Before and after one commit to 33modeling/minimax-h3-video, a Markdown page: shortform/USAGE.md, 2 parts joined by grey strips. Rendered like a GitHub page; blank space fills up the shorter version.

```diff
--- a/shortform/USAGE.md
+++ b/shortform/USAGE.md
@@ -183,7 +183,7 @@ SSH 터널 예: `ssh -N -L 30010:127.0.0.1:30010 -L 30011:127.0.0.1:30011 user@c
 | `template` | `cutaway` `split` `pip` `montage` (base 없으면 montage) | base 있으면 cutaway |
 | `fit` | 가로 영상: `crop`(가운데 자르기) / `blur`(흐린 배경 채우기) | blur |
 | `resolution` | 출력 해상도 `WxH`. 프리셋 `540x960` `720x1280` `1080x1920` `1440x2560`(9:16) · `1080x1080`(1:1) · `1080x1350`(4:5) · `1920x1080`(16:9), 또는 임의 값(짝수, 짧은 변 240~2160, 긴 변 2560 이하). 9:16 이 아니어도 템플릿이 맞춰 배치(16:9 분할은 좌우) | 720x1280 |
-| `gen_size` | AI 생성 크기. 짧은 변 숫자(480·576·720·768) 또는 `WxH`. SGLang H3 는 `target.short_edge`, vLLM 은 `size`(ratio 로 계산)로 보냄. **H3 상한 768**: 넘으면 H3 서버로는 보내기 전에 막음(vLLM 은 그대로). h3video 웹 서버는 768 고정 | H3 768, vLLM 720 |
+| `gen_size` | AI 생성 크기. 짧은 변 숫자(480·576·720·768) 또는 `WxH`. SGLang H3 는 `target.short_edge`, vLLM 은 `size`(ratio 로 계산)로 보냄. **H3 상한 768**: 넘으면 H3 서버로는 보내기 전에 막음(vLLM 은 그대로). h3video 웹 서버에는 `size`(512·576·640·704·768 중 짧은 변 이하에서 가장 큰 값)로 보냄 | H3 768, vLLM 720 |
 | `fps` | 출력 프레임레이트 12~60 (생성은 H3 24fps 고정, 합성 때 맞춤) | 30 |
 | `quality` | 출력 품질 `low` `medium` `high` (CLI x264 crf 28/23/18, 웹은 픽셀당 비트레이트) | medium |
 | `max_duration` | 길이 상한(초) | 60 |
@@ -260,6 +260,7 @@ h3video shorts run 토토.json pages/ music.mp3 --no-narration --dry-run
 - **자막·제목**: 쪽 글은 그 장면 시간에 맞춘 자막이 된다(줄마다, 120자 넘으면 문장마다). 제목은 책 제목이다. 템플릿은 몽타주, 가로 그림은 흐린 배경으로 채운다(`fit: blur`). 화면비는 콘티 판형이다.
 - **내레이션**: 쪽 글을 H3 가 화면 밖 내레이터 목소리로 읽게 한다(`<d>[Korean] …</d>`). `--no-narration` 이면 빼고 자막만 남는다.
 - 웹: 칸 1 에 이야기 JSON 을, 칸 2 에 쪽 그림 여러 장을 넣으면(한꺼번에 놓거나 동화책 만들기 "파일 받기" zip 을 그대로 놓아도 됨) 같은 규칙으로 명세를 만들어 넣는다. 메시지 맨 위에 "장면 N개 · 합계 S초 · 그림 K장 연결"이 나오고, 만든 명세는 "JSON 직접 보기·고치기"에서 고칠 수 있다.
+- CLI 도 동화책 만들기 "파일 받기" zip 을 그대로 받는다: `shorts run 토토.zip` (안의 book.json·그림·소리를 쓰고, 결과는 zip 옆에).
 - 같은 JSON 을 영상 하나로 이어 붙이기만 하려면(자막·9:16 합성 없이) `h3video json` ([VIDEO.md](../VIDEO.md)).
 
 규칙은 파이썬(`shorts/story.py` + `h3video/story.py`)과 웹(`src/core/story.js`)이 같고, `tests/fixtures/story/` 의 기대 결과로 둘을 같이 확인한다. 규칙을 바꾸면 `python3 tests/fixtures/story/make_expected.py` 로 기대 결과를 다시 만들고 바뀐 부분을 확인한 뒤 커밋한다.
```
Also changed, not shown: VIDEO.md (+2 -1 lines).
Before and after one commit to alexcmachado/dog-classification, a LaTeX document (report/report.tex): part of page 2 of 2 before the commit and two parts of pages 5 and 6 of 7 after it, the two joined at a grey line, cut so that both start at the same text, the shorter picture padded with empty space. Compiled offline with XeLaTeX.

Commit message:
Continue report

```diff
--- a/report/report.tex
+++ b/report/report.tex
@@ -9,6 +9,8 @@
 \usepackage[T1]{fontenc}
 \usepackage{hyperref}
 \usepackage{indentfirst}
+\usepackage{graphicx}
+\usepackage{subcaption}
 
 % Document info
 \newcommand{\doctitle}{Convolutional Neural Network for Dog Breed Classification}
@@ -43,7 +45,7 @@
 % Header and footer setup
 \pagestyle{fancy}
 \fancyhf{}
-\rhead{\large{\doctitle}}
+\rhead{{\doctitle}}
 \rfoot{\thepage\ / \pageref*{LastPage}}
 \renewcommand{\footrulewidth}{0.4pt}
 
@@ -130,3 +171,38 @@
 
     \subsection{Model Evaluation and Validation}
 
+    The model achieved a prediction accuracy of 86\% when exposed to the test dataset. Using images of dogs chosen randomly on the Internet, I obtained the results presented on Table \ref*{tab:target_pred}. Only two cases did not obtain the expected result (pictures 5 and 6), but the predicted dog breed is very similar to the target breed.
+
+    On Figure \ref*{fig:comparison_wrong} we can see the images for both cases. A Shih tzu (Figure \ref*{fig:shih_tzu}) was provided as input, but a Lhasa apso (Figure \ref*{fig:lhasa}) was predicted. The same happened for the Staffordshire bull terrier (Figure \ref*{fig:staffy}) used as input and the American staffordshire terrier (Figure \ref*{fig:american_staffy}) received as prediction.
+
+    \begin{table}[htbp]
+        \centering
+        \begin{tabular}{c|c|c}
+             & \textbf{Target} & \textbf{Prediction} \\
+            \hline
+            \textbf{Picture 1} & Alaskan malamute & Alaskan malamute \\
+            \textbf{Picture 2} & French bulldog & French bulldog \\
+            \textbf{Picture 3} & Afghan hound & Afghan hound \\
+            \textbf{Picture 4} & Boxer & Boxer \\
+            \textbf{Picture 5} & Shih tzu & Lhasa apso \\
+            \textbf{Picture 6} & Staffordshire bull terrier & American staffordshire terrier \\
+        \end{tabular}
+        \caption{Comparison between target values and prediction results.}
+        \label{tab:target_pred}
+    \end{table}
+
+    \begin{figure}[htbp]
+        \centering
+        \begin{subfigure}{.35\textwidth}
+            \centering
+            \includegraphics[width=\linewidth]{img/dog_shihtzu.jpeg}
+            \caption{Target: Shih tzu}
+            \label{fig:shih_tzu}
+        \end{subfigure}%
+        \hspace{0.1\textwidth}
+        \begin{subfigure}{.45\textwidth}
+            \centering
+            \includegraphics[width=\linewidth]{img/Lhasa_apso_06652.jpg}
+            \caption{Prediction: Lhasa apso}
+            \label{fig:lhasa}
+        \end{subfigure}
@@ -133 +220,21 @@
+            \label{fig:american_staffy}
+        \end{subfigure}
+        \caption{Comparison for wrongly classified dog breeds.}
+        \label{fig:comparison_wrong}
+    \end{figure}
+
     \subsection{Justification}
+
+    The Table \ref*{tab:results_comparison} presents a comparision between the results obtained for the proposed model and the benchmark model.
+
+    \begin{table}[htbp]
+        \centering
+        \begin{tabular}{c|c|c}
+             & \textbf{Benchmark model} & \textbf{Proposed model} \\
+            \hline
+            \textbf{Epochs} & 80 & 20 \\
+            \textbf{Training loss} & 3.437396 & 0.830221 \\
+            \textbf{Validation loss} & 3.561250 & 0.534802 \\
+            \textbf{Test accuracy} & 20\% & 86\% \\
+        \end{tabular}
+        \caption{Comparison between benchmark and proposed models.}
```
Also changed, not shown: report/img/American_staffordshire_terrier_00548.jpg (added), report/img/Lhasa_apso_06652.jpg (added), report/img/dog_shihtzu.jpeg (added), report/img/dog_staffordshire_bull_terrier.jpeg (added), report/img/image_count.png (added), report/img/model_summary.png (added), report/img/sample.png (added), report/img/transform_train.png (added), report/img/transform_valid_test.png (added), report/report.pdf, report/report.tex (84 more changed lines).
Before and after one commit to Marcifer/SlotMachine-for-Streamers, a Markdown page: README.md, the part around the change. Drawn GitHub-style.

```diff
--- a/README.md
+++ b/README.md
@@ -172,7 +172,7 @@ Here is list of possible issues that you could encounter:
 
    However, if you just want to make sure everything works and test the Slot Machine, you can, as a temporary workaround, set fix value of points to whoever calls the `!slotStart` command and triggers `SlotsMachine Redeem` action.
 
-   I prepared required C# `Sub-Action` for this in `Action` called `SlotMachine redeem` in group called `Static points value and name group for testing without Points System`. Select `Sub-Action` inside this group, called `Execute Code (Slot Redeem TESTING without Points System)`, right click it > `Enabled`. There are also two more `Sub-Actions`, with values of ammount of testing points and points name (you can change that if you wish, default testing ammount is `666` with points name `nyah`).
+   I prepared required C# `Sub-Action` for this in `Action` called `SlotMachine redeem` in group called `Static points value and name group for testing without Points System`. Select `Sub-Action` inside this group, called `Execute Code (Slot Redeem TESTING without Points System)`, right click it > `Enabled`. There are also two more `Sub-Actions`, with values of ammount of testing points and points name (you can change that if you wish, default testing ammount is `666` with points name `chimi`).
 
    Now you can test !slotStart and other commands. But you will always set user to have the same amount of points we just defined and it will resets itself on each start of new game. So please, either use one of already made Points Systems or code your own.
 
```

# # # #

[Activity] Each line carrying the string "begin" should be copied out from the entries.

[Output for this task]
+    \begin{table}[htbp]
+        \begin{tabular}{c|c|c}
+    \begin{figure}[htbp]
+        \begin{subfigure}{.35\textwidth}
+        \begin{subfigure}{.45\textwidth}
+    \begin{table}[htbp]
+        \begin{tabular}{c|c|c}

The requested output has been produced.